» About this task
Your answer is a copy of every line in the records where "role" appears.

Stored dataset items

Start of Block

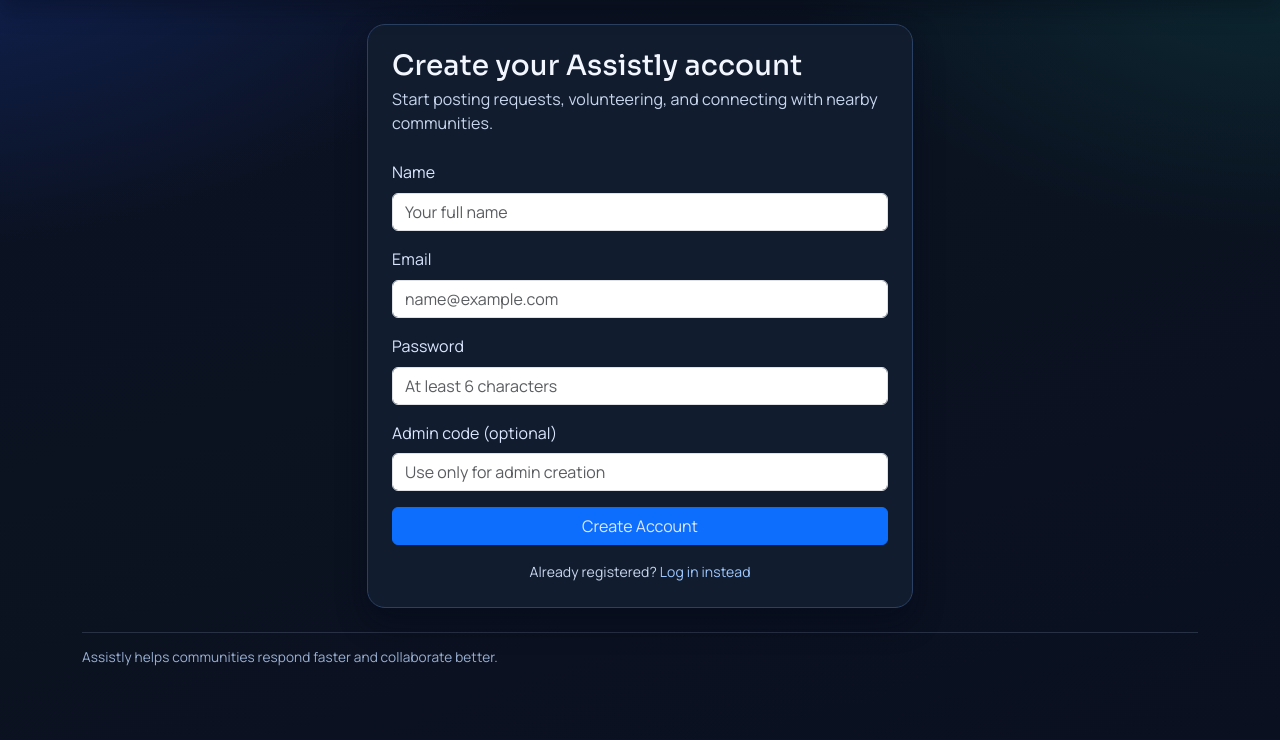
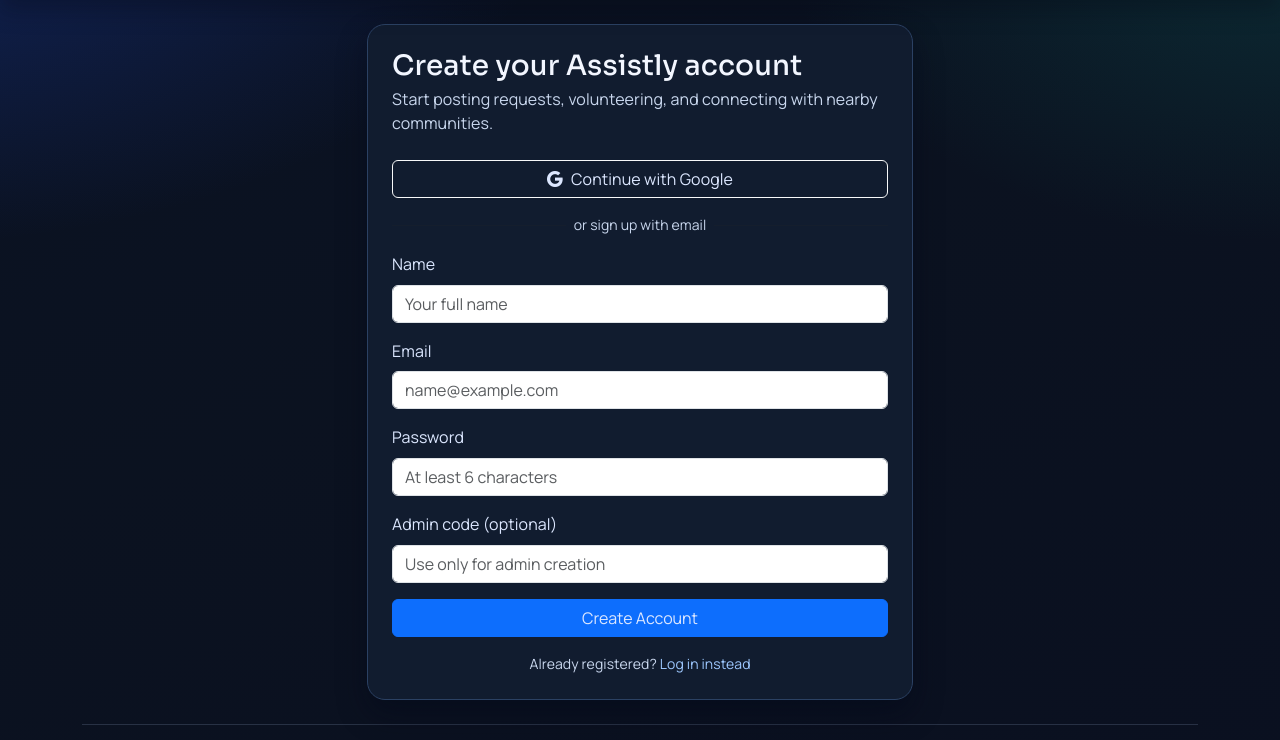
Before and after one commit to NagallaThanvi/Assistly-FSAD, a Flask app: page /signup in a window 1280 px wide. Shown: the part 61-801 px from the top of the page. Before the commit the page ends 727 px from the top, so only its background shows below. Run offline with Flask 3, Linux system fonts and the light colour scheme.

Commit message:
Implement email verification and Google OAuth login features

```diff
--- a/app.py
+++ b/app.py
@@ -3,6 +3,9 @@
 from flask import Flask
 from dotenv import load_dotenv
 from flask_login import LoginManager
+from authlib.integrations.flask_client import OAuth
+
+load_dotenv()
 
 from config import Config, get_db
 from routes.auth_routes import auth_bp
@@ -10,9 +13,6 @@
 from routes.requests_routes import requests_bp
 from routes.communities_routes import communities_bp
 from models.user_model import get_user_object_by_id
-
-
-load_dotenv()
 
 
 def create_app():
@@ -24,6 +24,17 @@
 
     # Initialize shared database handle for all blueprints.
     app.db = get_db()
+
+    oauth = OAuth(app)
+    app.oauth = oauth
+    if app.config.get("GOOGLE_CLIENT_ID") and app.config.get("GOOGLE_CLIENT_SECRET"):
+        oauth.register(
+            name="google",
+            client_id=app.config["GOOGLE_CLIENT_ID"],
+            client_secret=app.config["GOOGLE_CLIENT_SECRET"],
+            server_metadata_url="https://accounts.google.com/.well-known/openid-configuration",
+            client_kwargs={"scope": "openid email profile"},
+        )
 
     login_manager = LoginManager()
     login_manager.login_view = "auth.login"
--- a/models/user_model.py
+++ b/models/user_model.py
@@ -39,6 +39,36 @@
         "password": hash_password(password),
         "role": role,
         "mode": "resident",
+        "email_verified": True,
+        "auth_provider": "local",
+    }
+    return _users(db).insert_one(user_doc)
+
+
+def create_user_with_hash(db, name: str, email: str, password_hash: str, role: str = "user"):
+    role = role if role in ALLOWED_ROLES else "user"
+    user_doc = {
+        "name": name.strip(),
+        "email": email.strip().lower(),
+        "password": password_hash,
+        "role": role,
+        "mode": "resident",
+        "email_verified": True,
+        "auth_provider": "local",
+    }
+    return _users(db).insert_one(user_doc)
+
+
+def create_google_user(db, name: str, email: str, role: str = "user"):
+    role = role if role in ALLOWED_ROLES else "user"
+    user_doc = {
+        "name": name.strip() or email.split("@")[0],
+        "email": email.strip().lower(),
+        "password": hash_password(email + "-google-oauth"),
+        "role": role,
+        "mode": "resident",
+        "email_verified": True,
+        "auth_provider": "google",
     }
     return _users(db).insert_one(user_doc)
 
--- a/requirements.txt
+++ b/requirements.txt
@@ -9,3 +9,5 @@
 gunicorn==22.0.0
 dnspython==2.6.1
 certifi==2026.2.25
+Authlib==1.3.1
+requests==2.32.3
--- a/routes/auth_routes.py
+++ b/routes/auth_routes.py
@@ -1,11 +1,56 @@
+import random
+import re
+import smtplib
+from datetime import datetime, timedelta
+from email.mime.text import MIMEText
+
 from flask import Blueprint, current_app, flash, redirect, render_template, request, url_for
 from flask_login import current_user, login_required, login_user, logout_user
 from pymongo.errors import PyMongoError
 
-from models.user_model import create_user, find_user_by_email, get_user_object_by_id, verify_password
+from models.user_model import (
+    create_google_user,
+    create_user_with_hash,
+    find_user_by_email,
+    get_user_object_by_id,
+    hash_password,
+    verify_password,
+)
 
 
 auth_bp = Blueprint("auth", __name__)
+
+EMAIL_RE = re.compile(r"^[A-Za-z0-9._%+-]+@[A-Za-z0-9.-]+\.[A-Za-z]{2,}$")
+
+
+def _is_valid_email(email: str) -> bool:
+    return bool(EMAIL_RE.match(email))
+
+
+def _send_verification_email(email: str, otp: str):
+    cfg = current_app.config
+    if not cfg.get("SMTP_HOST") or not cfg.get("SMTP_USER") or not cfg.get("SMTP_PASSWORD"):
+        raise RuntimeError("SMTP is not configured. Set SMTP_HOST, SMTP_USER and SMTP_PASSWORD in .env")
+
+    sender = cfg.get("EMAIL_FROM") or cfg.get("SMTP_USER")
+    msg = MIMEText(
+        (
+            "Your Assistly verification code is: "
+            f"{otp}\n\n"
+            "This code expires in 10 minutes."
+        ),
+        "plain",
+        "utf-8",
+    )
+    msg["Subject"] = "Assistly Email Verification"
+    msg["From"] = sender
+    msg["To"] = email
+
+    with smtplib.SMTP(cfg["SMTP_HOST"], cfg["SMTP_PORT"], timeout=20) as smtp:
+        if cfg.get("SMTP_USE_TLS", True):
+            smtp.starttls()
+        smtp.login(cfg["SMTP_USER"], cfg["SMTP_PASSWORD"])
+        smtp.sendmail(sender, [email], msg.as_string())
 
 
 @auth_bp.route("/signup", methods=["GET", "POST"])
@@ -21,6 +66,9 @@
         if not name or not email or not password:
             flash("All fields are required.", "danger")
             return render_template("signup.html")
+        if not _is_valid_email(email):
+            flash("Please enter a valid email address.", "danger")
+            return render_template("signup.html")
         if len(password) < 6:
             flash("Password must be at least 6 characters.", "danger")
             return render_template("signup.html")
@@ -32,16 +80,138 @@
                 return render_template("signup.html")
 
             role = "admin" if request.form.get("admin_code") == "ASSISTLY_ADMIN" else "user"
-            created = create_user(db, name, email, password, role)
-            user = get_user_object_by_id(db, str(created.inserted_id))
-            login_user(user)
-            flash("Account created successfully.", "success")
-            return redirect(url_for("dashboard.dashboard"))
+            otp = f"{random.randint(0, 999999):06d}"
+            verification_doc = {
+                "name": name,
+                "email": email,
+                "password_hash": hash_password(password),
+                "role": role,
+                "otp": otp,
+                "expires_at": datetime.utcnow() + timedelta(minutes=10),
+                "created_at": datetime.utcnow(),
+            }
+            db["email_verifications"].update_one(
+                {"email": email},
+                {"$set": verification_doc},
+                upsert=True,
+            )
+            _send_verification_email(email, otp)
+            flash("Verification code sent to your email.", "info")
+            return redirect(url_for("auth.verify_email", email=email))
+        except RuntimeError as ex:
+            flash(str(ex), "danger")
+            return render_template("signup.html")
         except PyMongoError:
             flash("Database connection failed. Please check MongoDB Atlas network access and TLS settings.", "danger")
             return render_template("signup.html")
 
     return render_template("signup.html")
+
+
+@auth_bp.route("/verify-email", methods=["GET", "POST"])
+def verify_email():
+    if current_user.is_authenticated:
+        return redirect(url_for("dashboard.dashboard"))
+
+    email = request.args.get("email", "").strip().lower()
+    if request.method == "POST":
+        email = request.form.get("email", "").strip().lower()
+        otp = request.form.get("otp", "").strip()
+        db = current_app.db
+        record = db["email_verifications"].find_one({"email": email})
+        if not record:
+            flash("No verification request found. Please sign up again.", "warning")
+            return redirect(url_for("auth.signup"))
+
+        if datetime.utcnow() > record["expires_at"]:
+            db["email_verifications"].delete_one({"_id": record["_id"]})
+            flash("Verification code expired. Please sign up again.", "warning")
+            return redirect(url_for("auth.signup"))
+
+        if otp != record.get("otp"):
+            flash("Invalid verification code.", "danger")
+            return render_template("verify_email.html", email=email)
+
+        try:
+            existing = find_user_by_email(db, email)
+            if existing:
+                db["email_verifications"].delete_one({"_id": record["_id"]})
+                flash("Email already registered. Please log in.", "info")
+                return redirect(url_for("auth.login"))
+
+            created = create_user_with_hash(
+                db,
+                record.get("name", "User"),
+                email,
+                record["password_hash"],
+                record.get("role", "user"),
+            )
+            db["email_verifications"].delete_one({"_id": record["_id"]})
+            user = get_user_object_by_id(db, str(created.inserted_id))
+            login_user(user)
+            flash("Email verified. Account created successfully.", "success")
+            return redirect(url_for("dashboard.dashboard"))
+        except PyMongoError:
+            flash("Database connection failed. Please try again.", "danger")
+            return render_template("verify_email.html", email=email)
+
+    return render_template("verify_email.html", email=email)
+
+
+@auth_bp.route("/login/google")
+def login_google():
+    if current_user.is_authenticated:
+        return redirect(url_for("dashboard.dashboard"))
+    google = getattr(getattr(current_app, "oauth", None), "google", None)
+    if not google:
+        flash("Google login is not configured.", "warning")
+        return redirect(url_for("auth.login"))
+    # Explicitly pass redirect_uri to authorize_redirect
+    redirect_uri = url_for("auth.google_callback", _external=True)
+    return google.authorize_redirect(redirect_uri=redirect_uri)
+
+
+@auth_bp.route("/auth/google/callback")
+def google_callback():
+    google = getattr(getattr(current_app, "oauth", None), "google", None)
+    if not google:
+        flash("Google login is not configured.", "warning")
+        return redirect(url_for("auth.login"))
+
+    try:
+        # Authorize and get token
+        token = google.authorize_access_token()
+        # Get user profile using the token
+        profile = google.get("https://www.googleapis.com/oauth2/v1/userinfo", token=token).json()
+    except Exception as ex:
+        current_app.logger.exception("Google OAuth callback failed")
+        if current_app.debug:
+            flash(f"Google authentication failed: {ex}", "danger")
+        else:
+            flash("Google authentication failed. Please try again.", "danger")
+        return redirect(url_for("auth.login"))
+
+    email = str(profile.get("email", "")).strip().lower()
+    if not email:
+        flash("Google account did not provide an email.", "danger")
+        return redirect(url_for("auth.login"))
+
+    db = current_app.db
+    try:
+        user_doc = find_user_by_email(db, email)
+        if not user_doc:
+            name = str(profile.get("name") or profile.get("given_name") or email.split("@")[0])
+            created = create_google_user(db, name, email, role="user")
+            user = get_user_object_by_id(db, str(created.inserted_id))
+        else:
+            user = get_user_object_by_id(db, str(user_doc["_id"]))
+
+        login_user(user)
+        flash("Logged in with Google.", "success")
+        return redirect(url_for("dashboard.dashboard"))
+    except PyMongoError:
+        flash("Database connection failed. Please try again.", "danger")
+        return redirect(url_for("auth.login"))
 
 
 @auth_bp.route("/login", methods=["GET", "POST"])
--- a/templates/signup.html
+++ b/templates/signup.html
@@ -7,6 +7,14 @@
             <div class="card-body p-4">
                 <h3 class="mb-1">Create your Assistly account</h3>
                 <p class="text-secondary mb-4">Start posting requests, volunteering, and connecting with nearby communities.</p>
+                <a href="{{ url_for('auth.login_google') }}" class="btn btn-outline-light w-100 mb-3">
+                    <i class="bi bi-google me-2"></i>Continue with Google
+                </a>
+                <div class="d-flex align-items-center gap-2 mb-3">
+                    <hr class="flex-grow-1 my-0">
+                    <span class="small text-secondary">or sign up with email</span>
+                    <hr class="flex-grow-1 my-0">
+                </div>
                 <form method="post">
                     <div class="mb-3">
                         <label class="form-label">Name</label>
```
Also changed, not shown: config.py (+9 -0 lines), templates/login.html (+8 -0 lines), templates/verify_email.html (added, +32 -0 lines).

End of Block

» Response to the exercise
         "role": role,
+def create_user_with_hash(db, name: str, email: str, password_hash: str, role: str = "user"):
+    role = role if role in ALLOWED_ROLES else "user"
+        "role": role,
+def create_google_user(db, name: str, email: str, role: str = "user"):
+    role = role if role in ALLOWED_ROLES else "user"
+        "role": role,
             role = "admin" if request.form.get("admin_code") == "ASSISTLY_ADMIN" else "user"
-            created = create_user(db, name, email, password, role)
+                "role": role,
+                record.get("role", "user"),
+            created = create_google_user(db, name, email, role="user")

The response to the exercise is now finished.